a question for owners of undermount sinks

lisapoiSeptember 28, 2011

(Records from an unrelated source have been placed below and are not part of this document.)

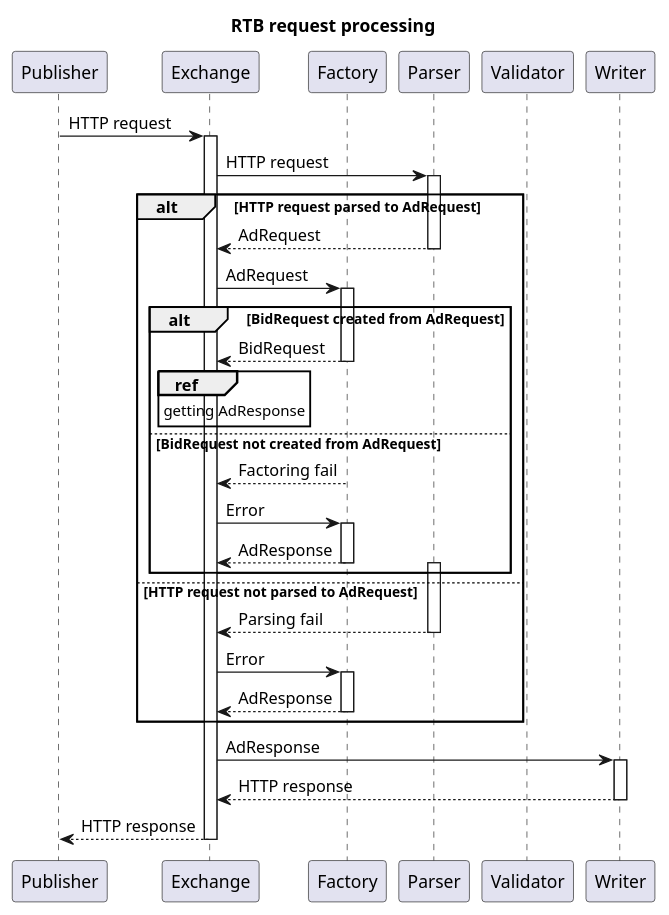
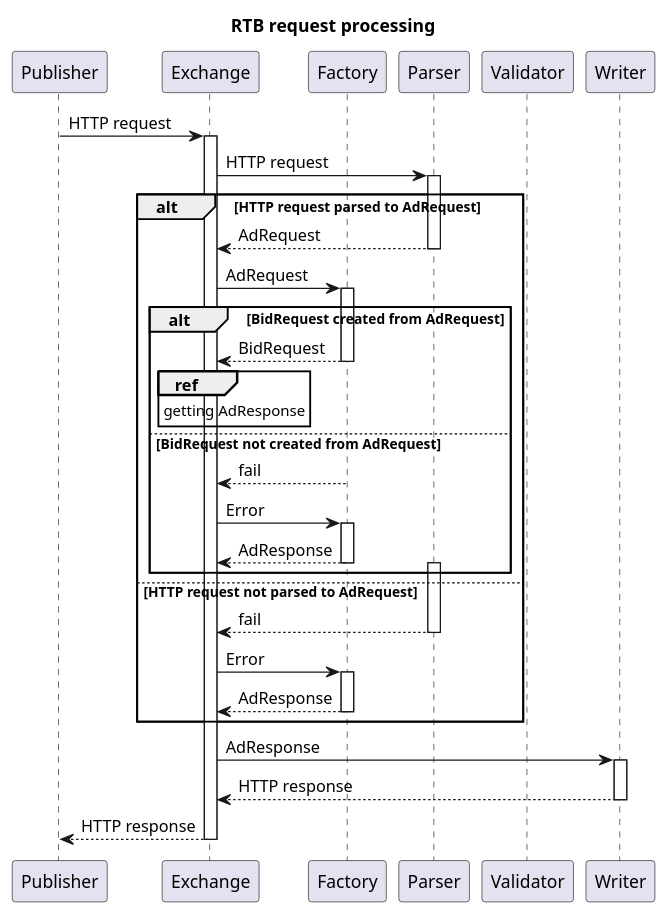
Before and after one commit to bwsw/simple-rtb-exchange: the diagram in diagrams/request_processing.puml, drawn with PlantUML. The commit also changed 1 other file, not shown here.

```diff
--- a/diagrams/request_processing.puml
+++ b/diagrams/request_processing.puml
@@ -1,59 +1,59 @@
 @startuml
 
 title RTB request processing
 
 participant Publisher
 participant Exchange
 participant Factory
 participant Parser
 participant Validator
 participant Writer
 
 Publisher -> Exchange: HTTP request
 activate Exchange
 
 Exchange -> Parser: HTTP request
 activate Parser
 
 alt HTTP request parsed to AdRequest
     Exchange <-- Parser: AdRequest
     deactivate Parser
     Exchange -> Factory: AdRequest
     activate Factory
 
     alt BidRequest created from AdRequest
         Exchange <-- Factory: BidRequest
         deactivate Factory
 
         ref over Exchange: getting AdResponse
 
     else BidRequest not created from AdRequest
-        Exchange <-- Factory: Factoring fail
+        Exchange <-- Factory: fail
         deactivate Factory
 
         Exchange -> Factory: Error
         activate Factory
         Exchange <-- Factory: AdResponse
         deactivate Factory
 
         activate Parser
     end
 
 else HTTP request not parsed to AdRequest
-    Exchange <-- Parser: Parsing fail
+    Exchange <-- Parser: fail
     deactivate Parser
 
     Exchange -> Factory: Error
     activate Factory
     Exchange <-- Factory: AdResponse
     deactivate Factory
 end
 
 Exchange -> Writer: AdResponse
 activate Writer
 Exchange <-- Writer: HTTP response
 deactivate Writer
 Exchange --> Publisher: HTTP response
 deactivate Exchange
 
 @enduml
```
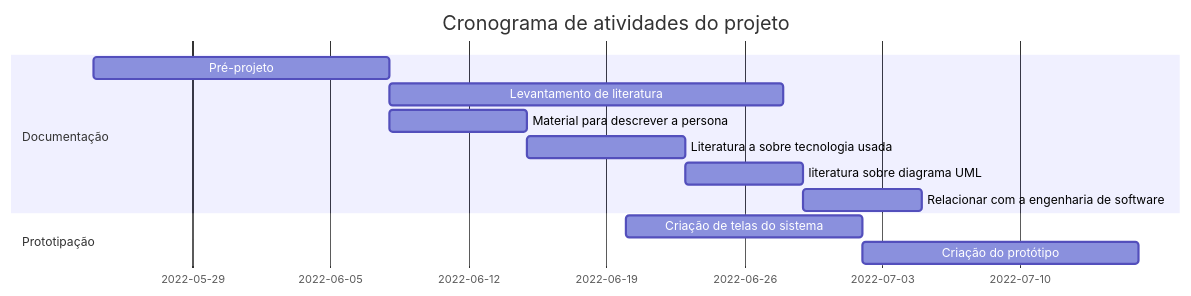
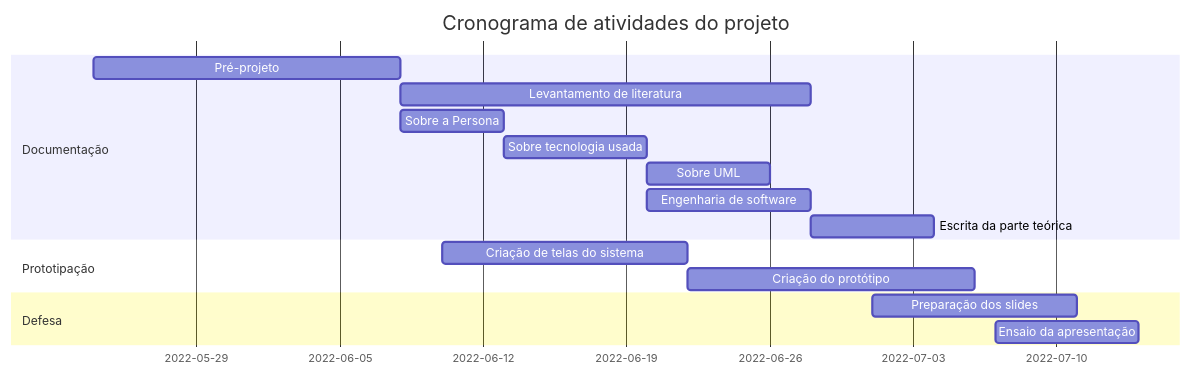
The second of 2 diagrams in README.md (Ricvidal/CronogramaMarkdown), drawn with Mermaid before and after one commit.

Commit message:
Conclusão

````diff
--- a/README.md
+++ b/README.md
@@ -22,15 +22,19 @@
 ```mermaid
     gantt
     title Cronograma de atividades do projeto
     dateFormat  YYYY-MM-DD
     section Documentação
     Pré-projeto :a1, 2022-05-24, 15d
     Levantamento de literatura :a2,after a1  , 20d
-    Material para descrever a persona :a3,after a1  , 7d
-    Literatura a sobre tecnologia usada :a4,after a3  , 8d
-    literatura sobre diagrama UML :a5,after a4  , 6d
-    Relacionar com a engenharia de software :a6,after a5  , 6d
+    Sobre a Persona :a3,after a1  , 5d
+    Sobre tecnologia usada :a4,after a3  , 7d
+    Sobre UML :a5,after a4  , 6d
+    Engenharia de software :a6,after a4  , 8d
+    Escrita da parte teórica :a7,after a2  , 6d
     section Prototipação
-    Criação de telas do sistema :c2,2022-06-20  , 12d
+    Criação de telas do sistema :c2,2022-06-10  , 12d
     Criação do protótipo      :c3,after c2, 14d
+    section Defesa
+    Preparação dos slides :p1, 2022-07-01, 10d
+    Ensaio da apresentação :p2, 2022-07-07, 7d
 ```
````
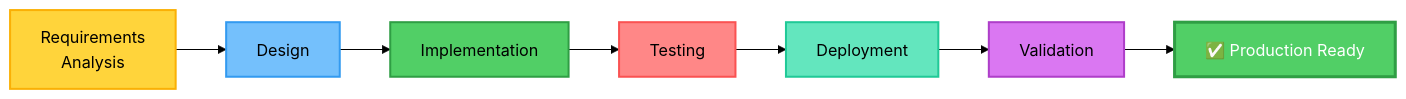
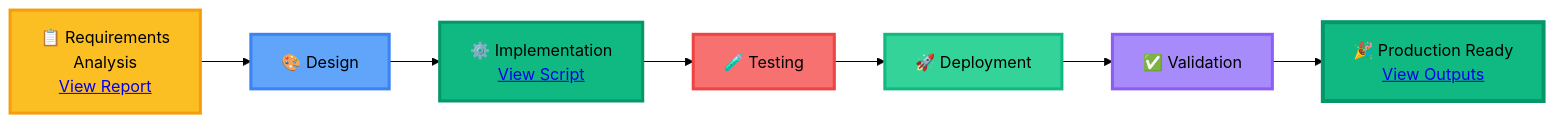
The first of 3 diagrams in data/processed/SDLC_PIPELINE_SUMMARY.md (1digitaldesign/kettler-data-analysis), drawn with Mermaid (forest theme) before and after one commit. The commit also changed 8 other files, not shown here.

First line of the commit message:
fix: Improve dark mode contrast and add interactive elements to diagrams

````diff
--- a/data/processed/SDLC_PIPELINE_SUMMARY.md
+++ b/data/processed/SDLC_PIPELINE_SUMMARY.md
@@ -13,17 +13,17 @@
 ```mermaid
 flowchart LR
-    A[Requirements<br/>Analysis] --> B[Design]
-    B --> C[Implementation]
-    C --> D[Testing]
-    D --> E[Deployment]
-    E --> F[Validation]
-    F --> G[✅ Production Ready]
+    A["📋 Requirements<br/>Analysis<br/><a href='data/processed/sdlc_pipeline_report.json'>View Report</a>"] --> B["🎨 Design"]
+    B --> C["⚙️ Implementation<br/><a href='scripts/etl/research_to_data_sdlc_pipeline.py'>View Script</a>"]
+    C --> D["🧪 Testing"]
+    D --> E["🚀 Deployment"]
+    E --> F["✅ Validation"]
+    F --> G["🎉 Production Ready<br/><a href='data/processed/'>View Outputs</a>"]
 
-    style A fill:#ffd43b,stroke:#fab005,stroke-width:2px
-    style B fill:#74c0fc,stroke:#339af0,stroke-width:2px
-    style C fill:#51cf66,stroke:#2f9e44,stroke-width:2px
-    style D fill:#ff8787,stroke:#fa5252,stroke-width:2px
-    style E fill:#63e6be,stroke:#20c997,stroke-width:2px
-    style F fill:#da77f2,stroke:#ae3ec9,stroke-width:2px
-    style G fill:#51cf66,stroke:#2f9e44,stroke-width:3px,color:#fff
+    style A fill:#fbbf24,stroke:#f59e0b,stroke-width:3px
+    style B fill:#60a5fa,stroke:#3b82f6,stroke-width:3px
+    style C fill:#10b981,stroke:#059669,stroke-width:3px
+    style D fill:#f87171,stroke:#ef4444,stroke-width:3px
+    style E fill:#34d399,stroke:#10b981,stroke-width:3px
+    style F fill:#a78bfa,stroke:#8b5cf6,stroke-width:3px
+    style G fill:#10b981,stroke:#059669,stroke-width:4px
 ```
````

I would like an undermount sink in my yet-to-be-built new kitchen, but my husband is dead set against it. I don't like the 'gunk' that seems to collect in the crack between my current drop in sink rim and the laminate counter. My husband insists that even more gunk collects under the counter with an undermount sink, but you just don't see it. His contention is that at least with the top mount sink you can see the gunk and clean it. I'ver NEVER heard anyone complain about this issue with the undermount sink, but I thought I would ask people who have definitely had more experience with this than we have . . . is this an issue with an undermount sink? (By the way, our new kitchen counter will either be corian or granite).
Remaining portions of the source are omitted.